We were out to dinner with the boys, which sometimes is great but most of the time is fun some of the time and the rest of the time is just a bad idea, and the guy at the table next to us kept eyeballing (my hat and collar)
our table at my incessant nagging of 7yo. I don’t enjoy constantly asking him to stop or change his behaviour, but the thing is, my boys know how to behave but sometimes they forget, so I will remind them, then take a gulp of my wine. I was getting a bit pissy that this fellow couldn’t keep his eyes and ears at his own bloody table. Even my boys can do that most of the time.
Of course, I started getting self-conscious about my parenting, then I just got self-righteous as we got in the car. Isn’t it my job to raise children who can follow the rules of semi-polite society? Wouldn’t he be the first to complain if they didn’t respect and listen to their elders? Isn’t it my responsibility to make sure they learn to keep their body parts to themselves and not use them for hurting others, unless we’re at home and they’re running rampant in the backyard? Wouldn’t he be insulted if they threw things and yelled and ran around while he is sipping his beer? I would, and I do when other kids are shits in restaurants. I don’t want my kids be “other people’s kids”, so
Elbows off the table
Use your napkin
Chew with your mouth closed
Sit up, on your bottom, close to the table
Don’t shout at the table
Walk to the play area
Share with the other kids
Be gentle with the little kids
Use your manners
Wait while we get ready to leave
Let’s walk together
Then as luck would have it, I decided to go out to lunch and I lost my temper at 3yo for being a shit and the old duck two tables down had disagreement all over her face. Or was it too much make up? She didn’t know he had been a shit all morning, even though he had played for two hours prior, or that I had just bought him a pined for toy and it was none of her business, anyway. She had never had kids or she had forgotten that sometimes everyone else can go fuck themselves while I voice my disapproval to my child about his behaviour.

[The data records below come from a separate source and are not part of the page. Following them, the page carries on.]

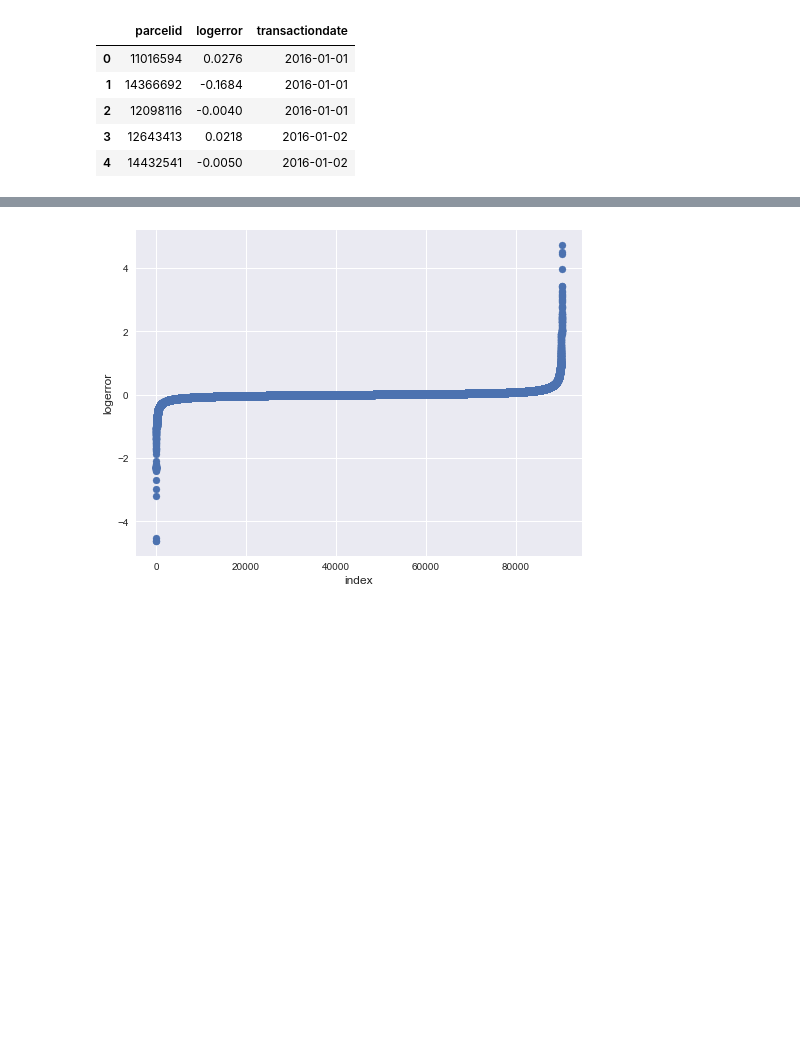
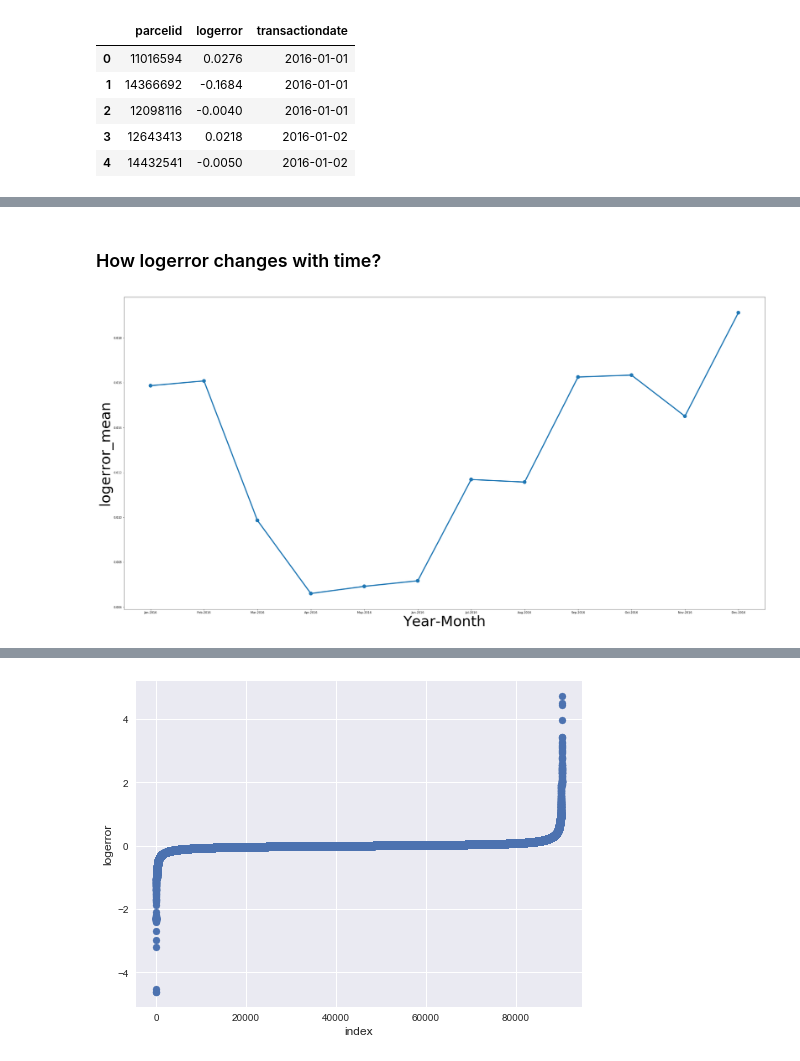
Before and after one commit to ddhaval04/Zillow-Kaggle-Competition, a Jupyter notebook: Scripts/Zillow_Exploration.ipynb, the cells around one changed output, grey strips where cells are left out. Saved outputs shown, nothing was run; the diff lists cells and outputs as text; code cells hidden in the pictures; blank space fills up the shorter version.

```diff
--- a/Scripts/Zillow_Exploration.ipynb
+++ b/Scripts/Zillow_Exploration.ipynb
@@ -31,0 +139,19 @@ train_df.head()
+# %% [markdown]
+### How logerror changes with time?
+# %%
+train_df["date"] = pd.to_datetime(train_df["date"])
+train_df["year_month"] = train_df["date"].apply(lambda x: x.date().strftime("%b-%Y"))
+# train_df["year_month"] = pd.to_datetime(train_df["year_month"])
+j = {'logerror' : ['mean']}
+grouped_transactions = train_df.groupby(["year_month"]).agg(j).reset_index()
+grouped_transactions.columns = ['%s%s' % (a, '_%s' % b if b else '') for a, b in grouped_transactions.columns]
+grouped_transactions.head()
+plt.figure(figsize=(40,20))
+# plt.plot(grouped_transactions["year_month"], grouped_transactions["logerror_mean"])
+order = ["Jan-2016", "Feb-2016", "Mar-2016", "Apr-2016", "May-2016", "Jun-2016", "Jul-2016", "Aug-2016", "Sep-2016", "Oct-2016", "Nov-2016", "Dec-2016"]
+sns.pointplot(x = "year_month", y = "logerror_mean", data = grouped_transactions, markers = ['o'], scale=1.5, order = order)
+plt.xlabel("Year-Month", fontsize = 50)
+plt.ylabel("logerror_mean", fontsize = 50)
+plt.show()
+# %% [output]
+[figure, added]
```
Also changed, not shown: parts of 18 cells of this notebook, 5 other files.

I am of the very ardent hope that by guiding my children through the twists and turns of becoming positively contributing members of society, especially while out and about within that society, they won’t need to be poked and prodded and told to hush in the library when they are adults. They may also be able to look people in the eye and ask just what the hail they are staring at.